Kudzanai Gerede Business Correspondent
Last week, Finance and Economic Planning Minister Patrick Chinamasa presented the 2018 National Budget, which has been widely applauded by analysts for being economical at a time excessive spending on recurring expenditure was straining public finances for capital projects.
The Budget was mainly premised around restraining the fiscal deficit whose ripple effects have amplified headwinds for the economy, particularly the financial sector now awash with Treasury Bills from excessive Government borrowing to sustain its massive expenditure. This, according to analysts, has weakened local banks’ liquidity.
Buoyed by the prudent economic roadmap from the latest budgetary statement, the African Export-Import Bank (Afreximbank) on Tuesday this week extended a US$ 1,5 billion facility to Zimbabwe to be injected into key productive sectors to spur the economy.
The facility was described as a stabilisation package that will go towards the revival of the productive sector to stimulate more exports. From the proposed US$5,071 billion budget for 2018, Minister Chinamasa has proposed sound fiscal anchors that will trim the fiscal deficit to at least US$672 million against projected expenditure of US$5,743 billion.
The fiscal deficit for 2017 has since reached US$2,9 billion from the initially projected US$ 1,4 billion owing to non-compliance to budgetary guidelines, which resulted in increased expenditure to US$5,6 billion from the budgeted US$4,1 billion in the previous budget.
Assurance has already been made to streamline the wage bill to sustainable levels of US$3,3 billion, thus 57 percent of total revenue down from 73 percent in 2017. This resonates with calls by multilateral institutions who have been calling for the wage bill to revenue threshold of between 35-40 percent.
Experts concur with the Finance Minister, that Treasury is likely to see employment costs in the Budget recede to below 60 percent of total revenue by 2020, on condition that the prescribed austerity measures are religiously adhered to. These include freezing of posts in the civil service, slashing of flamboyant allowances, staff rationalisation targeting retirement age of 65 years, voluntary retirement scheme and scrapping of duplication of roles within public sector.
“The Budget marked an excellent paradigm shift in terms of controlling Government expenditure and redirecting resources to critical sectors and indeed improving the business environment and the investment appeal,” Buy Zimbabwe, a local content lobby group, said in a statement.
Observers have further applauded Government’s readjustment to the Indigenisation and Economic Empowerment Act to nullify the 51-49 percent threshold that was in favour of locals.

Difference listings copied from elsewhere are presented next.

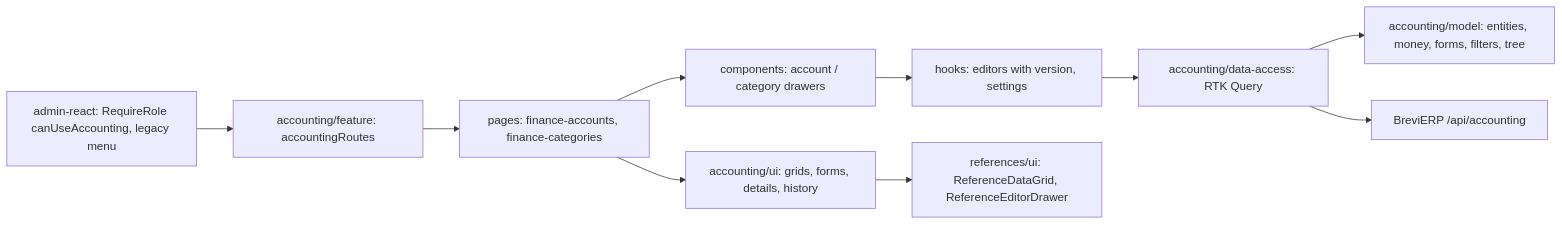
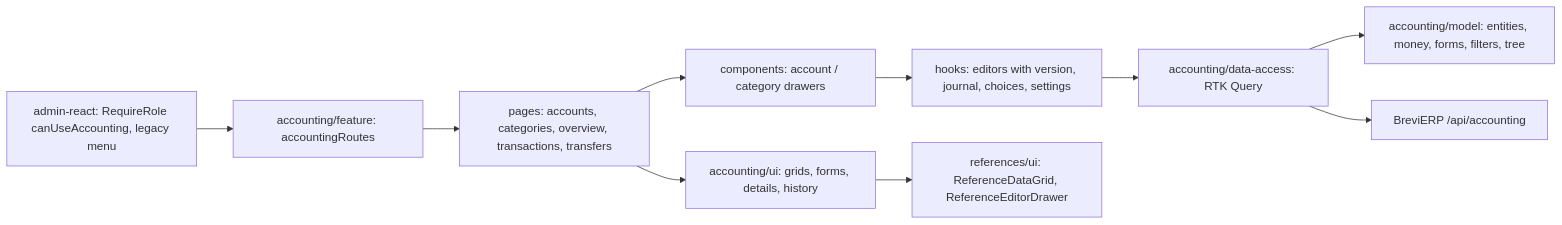
The diagram in docs/features/admin/accounting.md (Weretik/brevi-web), drawn with Mermaid before and after one commit. The commit also changed other lines of this file and 74 other files, not shown here.

First line of the commit message:
feat(admin-accounting): operations, transfers, balances and overview (stage 2)

````diff
--- a/docs/features/admin/accounting.md
+++ b/docs/features/admin/accounting.md
@@ -23,12 +32,12 @@
 ```mermaid
 flowchart LR
   App["admin-react: RequireRole canUseAccounting, legacy menu"] --> Routes["accounting/feature: accountingRoutes"]
-  Routes --> Pages["pages: finance-accounts, finance-categories"]
+  Routes --> Pages["pages: accounts, categories, overview, transactions, transfers"]
   Pages --> Drawers["components: account / category drawers"]
-  Drawers --> Hooks["hooks: editors with version, settings"]
+  Drawers --> Hooks["hooks: editors with version, journal, choices, settings"]
   Pages --> UI["accounting/ui: grids, forms, details, history"]
   UI --> RefUI["references/ui: ReferenceDataGrid, ReferenceEditorDrawer"]
   Hooks --> DataAccess["accounting/data-access: RTK Query"]
   DataAccess --> Model["accounting/model: entities, money, forms, filters, tree"]
   DataAccess --> API["BreviERP /api/accounting"]
 ```
````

The policy was adopted by former president Robert Mugabe in March 2008 much to the resentment of foreign investors. The threshold will, however, continue to apply to diamond and platinum sectors only. This has been widely seen as a major turning point for the new economic dispensation.
“The Indigenisation Policy was arguably the sole hindrance to investment into the country especially under the 51-49 percent threshold because investors could not control their investment and there were security concerns. So this amendment to the policy will go a long way in bringing investor confidence back,” economic analyst Percy Gwanyanya told Post Business while underlining the need for adherence to the prescribed measures set out by the Finance Minister.
“We have had good budgets in the past but lacked compliance and political will to adhere to them but now with the President having already expressed political will to forge the country forward with zero tolerance to corruption at the forefront, we are optimistic of the future,” he added.
He further expressed satisfaction with Government commitment to compensation of erstwhile white farmers who lost land during the land reform programme as sending a positive tone towards guarantee and protection of investment in the country going forward.
“Guarantee of investment protection and policy consistence will be crucial in changing investor mindset about the country. With commitment to compensate white farmers coming from the high positions of Government, this will definitely change international perception about the economy with regards to investment confidence,” said Gwanyanya.